7. The Big Picture – and Big Shoes to Fill
Though there were many holes to fill in story-wise, Gansa said the one “big idea” they had going into writing the second season was that “at the end of season one, Carrie was the only one who believed Brody was guilty. Everybody else believed that he was innocent. And at the end of season two, we wanted to get to the point exactly opposite.” They didn’t quite know yet how to connect those dots, only that “every television show is a miracle when it works” and thus the challenge of repeating the magic of the first season was more than daunting.
8. Nazir’s Last Laugh
The idea of Abu Nazir executing his attack “from the grave” came to Gansa and the late writer Henry Bromell over a brainstorming session partway through shooting the second season, when they were debating the finale and Bromell asked Gansa, “wouldn’t there be a memorial service for Walden?” To which Gansa replied, “there would be a memorial service for Walden, and wouldn’t that be the perfect time for an attack of some kind?” That’s when they knew that the idea of Nazir acting from the grave was exactly the finale they had been searching for.
9. What can we expect next?
When asked if season three will feel different from the first two, Cary explained that “in the first two seasons you see Carrie and the CIA on the defensive, and now you see them on the offensive,” which he hopes will be especially interesting paired with the unfinished love story. Gansa added that a big theme of the new season is the toll that being an intelligent officer takes on Carrie and Saul, especially now that the stakes are so exponentially high.
10. What shouldn’t we expect?
By now the news is already out: viewers will not see Brody in that first new episode in September. Why the decision to leave him out?

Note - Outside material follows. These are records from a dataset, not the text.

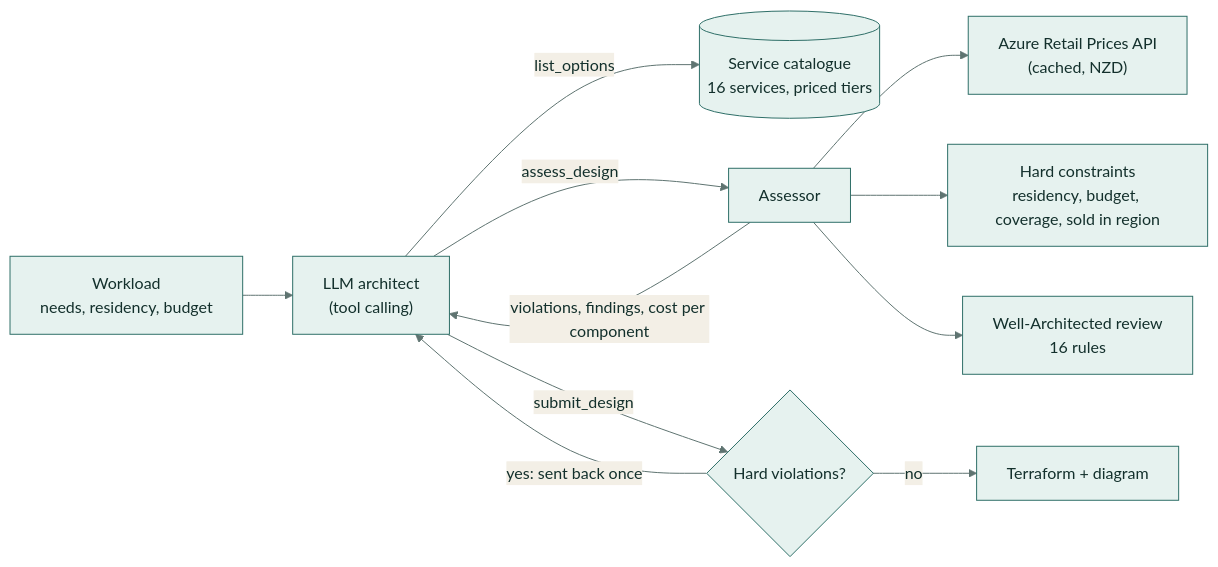
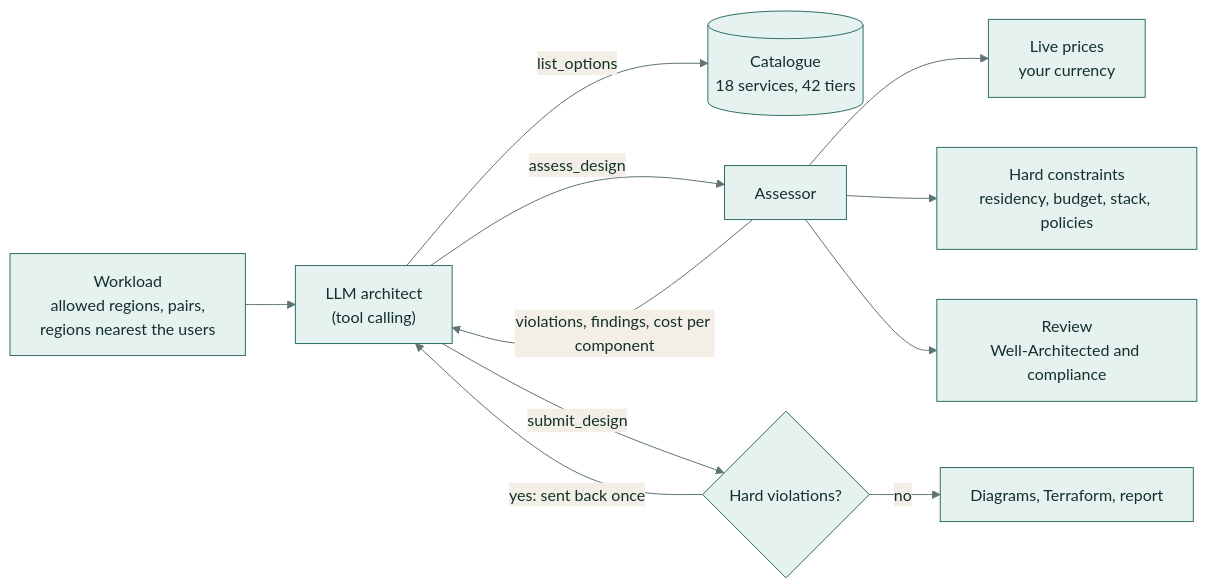
One commit to samiulhuda360/cloud-architect-agent changed the third of 3 diagrams in README.md. Above: the diagram before and after it, drawn with Mermaid. The commit also changed other lines of this file and 16 other files, not shown here.

Commit message:
README and architecture reference, with screenshots and a demo GIF

````diff
--- a/README.md
+++ b/README.md
@@ -227,14 +215,14 @@
 ```mermaid
 %%{init: {"theme": "base", "themeVariables": {"primaryColor": "#e6f2ef", "primaryBorderColor": "#2f6f68", "primaryTextColor": "#13302c", "lineColor": "#5f7471", "secondaryColor": "#f3efe6", "tertiaryColor": "#f7f8f6"}}}%%
 flowchart LR
-  W["Workload<br/>needs, residency, budget"] --> L["LLM architect<br/>(tool calling)"]
-  L -- list_options --> C[("Service catalogue<br/>16 services, priced tiers")]
+  W["Workload<br/>allowed regions, pairs,<br/>regions nearest the users"] --> L["LLM architect<br/>(tool calling)"]
+  L -- list_options --> C[("Catalogue<br/>18 services, 42 tiers")]
   L -- assess_design --> A["Assessor"]
-  A --> P["Azure Retail Prices API<br/>(cached, NZD)"]
-  A --> K["Hard constraints<br/>residency, budget, coverage, sold in region"]
-  A --> R["Well-Architected review<br/>16 rules"]
+  A --> P["Live prices<br/>your currency"]
+  A --> K["Hard constraints<br/>residency, budget, stack, policies"]
+  A --> R["Review<br/>Well-Architected and compliance"]
   A -- "violations, findings, cost per component" --> L
   L -- submit_design --> G{"Hard violations?"}
   G -- "yes: sent back once" --> L
-  G -- no --> T["Terraform + diagram"]
+  G -- no --> T["Diagrams, Terraform, report"]
 ```
````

Though it wasn’t always the plan, Gansa ultimately felt that “his presence wasn’t required in the episode,” though he was quick to admit that, in the end, “the audience will be the judge of that.“